_What you are asked to do_. Please print the records below exactly as they are written.

* * * * *

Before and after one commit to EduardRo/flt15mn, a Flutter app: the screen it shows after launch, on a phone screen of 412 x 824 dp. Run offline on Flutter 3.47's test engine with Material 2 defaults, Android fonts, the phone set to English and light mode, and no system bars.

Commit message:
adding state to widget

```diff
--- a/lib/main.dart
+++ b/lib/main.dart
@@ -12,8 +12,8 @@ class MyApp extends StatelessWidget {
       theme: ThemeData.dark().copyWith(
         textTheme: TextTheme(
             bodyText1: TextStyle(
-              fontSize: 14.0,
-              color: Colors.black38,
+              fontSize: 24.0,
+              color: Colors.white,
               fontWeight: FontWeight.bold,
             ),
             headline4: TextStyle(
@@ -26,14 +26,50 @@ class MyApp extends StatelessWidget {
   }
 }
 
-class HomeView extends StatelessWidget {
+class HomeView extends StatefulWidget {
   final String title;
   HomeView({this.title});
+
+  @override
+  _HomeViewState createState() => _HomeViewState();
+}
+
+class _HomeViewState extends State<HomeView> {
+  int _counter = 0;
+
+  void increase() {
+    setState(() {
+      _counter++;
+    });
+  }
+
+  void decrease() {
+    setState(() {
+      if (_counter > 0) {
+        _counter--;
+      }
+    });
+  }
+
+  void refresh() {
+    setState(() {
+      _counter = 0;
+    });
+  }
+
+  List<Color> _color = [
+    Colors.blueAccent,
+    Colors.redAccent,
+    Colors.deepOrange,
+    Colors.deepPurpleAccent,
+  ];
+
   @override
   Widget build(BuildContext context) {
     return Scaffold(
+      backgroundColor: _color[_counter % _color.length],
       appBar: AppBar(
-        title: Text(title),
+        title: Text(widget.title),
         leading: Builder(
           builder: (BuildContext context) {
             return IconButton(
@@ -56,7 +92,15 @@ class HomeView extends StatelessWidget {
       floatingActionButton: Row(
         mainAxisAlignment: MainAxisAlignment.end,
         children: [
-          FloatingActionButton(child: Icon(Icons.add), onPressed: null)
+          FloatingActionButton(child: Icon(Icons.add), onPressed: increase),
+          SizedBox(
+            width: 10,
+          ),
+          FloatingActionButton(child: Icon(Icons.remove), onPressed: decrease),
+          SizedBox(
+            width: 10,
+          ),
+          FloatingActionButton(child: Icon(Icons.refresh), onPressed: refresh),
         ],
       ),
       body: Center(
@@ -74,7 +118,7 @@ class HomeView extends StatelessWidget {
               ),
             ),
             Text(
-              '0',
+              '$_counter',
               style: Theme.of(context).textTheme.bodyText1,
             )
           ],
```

* * * * *

_Output for this exercise_.
Before and after one commit to EduardRo/flt15mn, a Flutter app: the screen it shows after launch, on a phone screen of 412 x 824 dp. Run offline on Flutter 3.47's test engine with Material 2 defaults, Android fonts, the phone set to English and light mode, and no system bars.

Commit message:
adding state to widget

```diff
--- a/lib/main.dart
+++ b/lib/main.dart
@@ -12,8 +12,8 @@ class MyApp extends StatelessWidget {
       theme: ThemeData.dark().copyWith(
         textTheme: TextTheme(
             bodyText1: TextStyle(
-              fontSize: 14.0,
-              color: Colors.black38,
+              fontSize: 24.0,
+              color: Colors.white,
               fontWeight: FontWeight.bold,
             ),
             headline4: TextStyle(
@@ -26,14 +26,50 @@ class MyApp extends StatelessWidget {
   }
 }
 
-class HomeView extends StatelessWidget {
+class HomeView extends StatefulWidget {
   final String title;
   HomeView({this.title});
+
+  @override
+  _HomeViewState createState() => _HomeViewState();
+}
+
+class _HomeViewState extends State<HomeView> {
+  int _counter = 0;
+
+  void increase() {
+    setState(() {
+      _counter++;
+    });
+  }
+
+  void decrease() {
+    setState(() {
+      if (_counter > 0) {
+        _counter--;
+      }
+    });
+  }
+
+  void refresh() {
+    setState(() {
+      _counter = 0;
+    });
+  }
+
+  List<Color> _color = [
+    Colors.blueAccent,
+    Colors.redAccent,
+    Colors.deepOrange,
+    Colors.deepPurpleAccent,
+  ];
+
   @override
   Widget build(BuildContext context) {
     return Scaffold(
+      backgroundColor: _color[_counter % _color.length],
       appBar: AppBar(
-        title: Text(title),
+        title: Text(widget.title),
         leading: Builder(
           builder: (BuildContext context) {
             return IconButton(
@@ -56,7 +92,15 @@ class HomeView extends StatelessWidget {
       floatingActionButton: Row(
         mainAxisAlignment: MainAxisAlignment.end,
         children: [
-          FloatingActionButton(child: Icon(Icons.add), onPressed: null)
+          FloatingActionButton(child: Icon(Icons.add), onPressed: increase),
+          SizedBox(
+            width: 10,
+          ),
+          FloatingActionButton(child: Icon(Icons.remove), onPressed: decrease),
+          SizedBox(
+            width: 10,
+          ),
+          FloatingActionButton(child: Icon(Icons.refresh), onPressed: refresh),
         ],
       ),
       body: Center(
@@ -74,7 +118,7 @@ class HomeView extends StatelessWidget {
               ),
             ),
             Text(
-              '0',
+              '$_counter',
               style: Theme.of(context).textTheme.bodyText1,
             )
           ],
```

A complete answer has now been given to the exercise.